#### [To do]
Leave the images out, and otherwise write out each entry exactly.

[Revision tracking records]
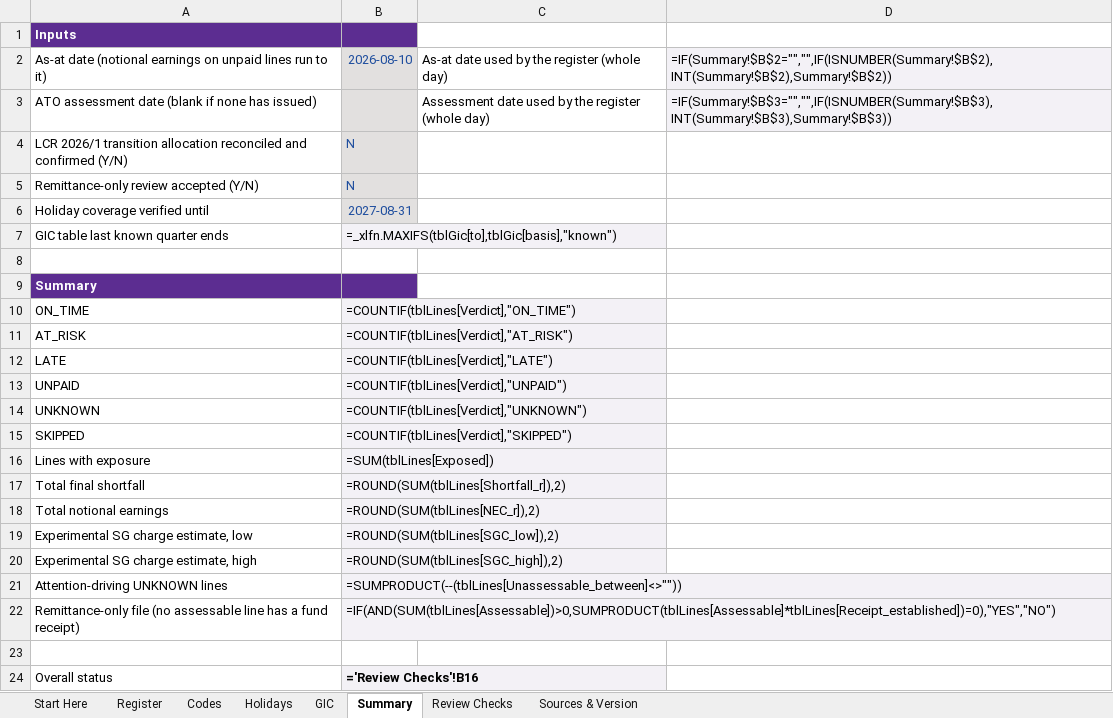
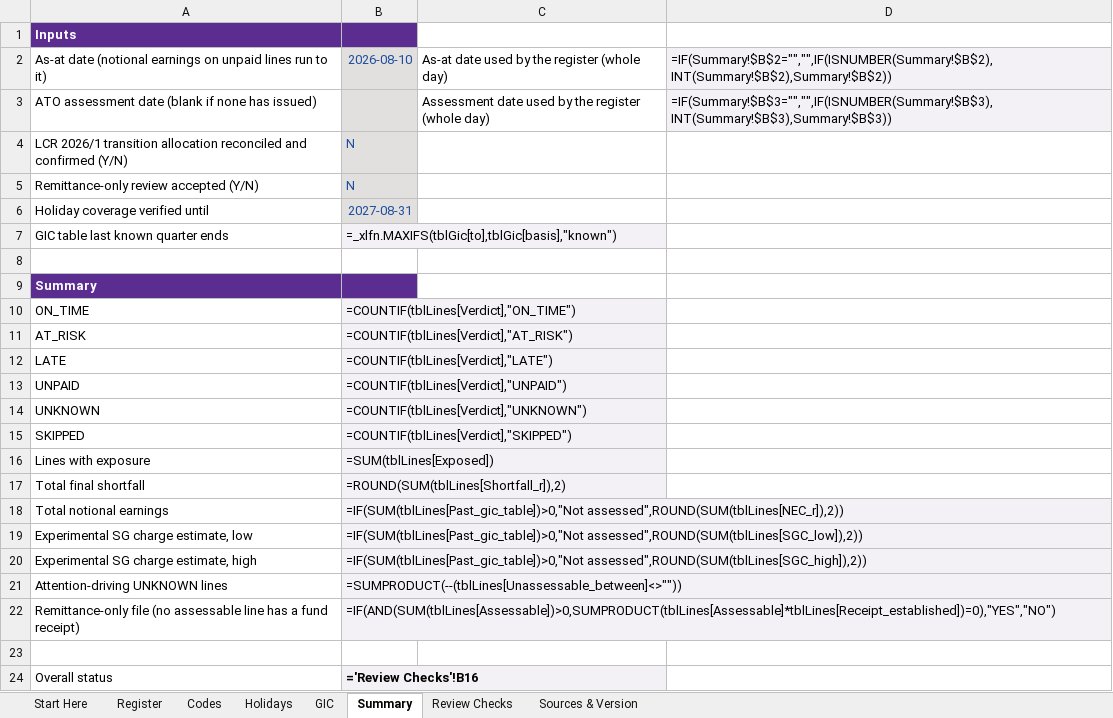
Before and after one commit to ryanduguid/australian-accounting, an Excel workbook: packages/payday-super-checker/workbooks/payday-super-checker.xlsx, sheet Summary, drawn as a sheet; values as stored, in another font and other column widths than the file's, no borders; formulas are shown in place of their values; conditional formats not drawn; the diff names each change by its address in the sheet, - before the commit and + after, or states it on an @@ line.

Commit message:
Qualify Payday release claims and withhold incomplete workbook totals

```diff
--- a/packages/payday-super-checker/workbooks/payday-super-checker.xlsx (sheet Summary)
+++ b/packages/payday-super-checker/workbooks/payday-super-checker.xlsx (sheet Summary)
-B18: =ROUND(SUM(tblLines[NEC_r]),2)
+B18: =IF(SUM(tblLines[Past_gic_table])>0,"Not assessed",ROUND(SUM(tblLines[NEC_r]),2))
-B19: =ROUND(SUM(tblLines[SGC_low]),2)
+B19: =IF(SUM(tblLines[Past_gic_table])>0,"Not assessed",ROUND(SUM(tblLines[SGC_low]),2))
-B20: =ROUND(SUM(tblLines[SGC_high]),2)
+B20: =IF(SUM(tblLines[Past_gic_table])>0,"Not assessed",ROUND(SUM(tblLines[SGC_high]),2))
```
Also changed, not shown: 9 other files.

#### [Completed exercise]
Before and after one commit to ryanduguid/australian-accounting, an Excel workbook: packages/payday-super-checker/workbooks/payday-super-checker.xlsx, sheet Summary, drawn as a sheet; values as stored, in another font and other column widths than the file's, no borders; formulas are shown in place of their values; conditional formats not drawn; the diff names each change by its address in the sheet, - before the commit and + after, or states it on an @@ line.

Commit message:
Qualify Payday release claims and withhold incomplete workbook totals

```diff
--- a/packages/payday-super-checker/workbooks/payday-super-checker.xlsx (sheet Summary)
+++ b/packages/payday-super-checker/workbooks/payday-super-checker.xlsx (sheet Summary)
-B18: =ROUND(SUM(tblLines[NEC_r]),2)
+B18: =IF(SUM(tblLines[Past_gic_table])>0,"Not assessed",ROUND(SUM(tblLines[NEC_r]),2))
-B19: =ROUND(SUM(tblLines[SGC_low]),2)
+B19: =IF(SUM(tblLines[Past_gic_table])>0,"Not assessed",ROUND(SUM(tblLines[SGC_low]),2))
-B20: =ROUND(SUM(tblLines[SGC_high]),2)
+B20: =IF(SUM(tblLines[Past_gic_table])>0,"Not assessed",ROUND(SUM(tblLines[SGC_high]),2))
```
Also changed, not shown: 9 other files.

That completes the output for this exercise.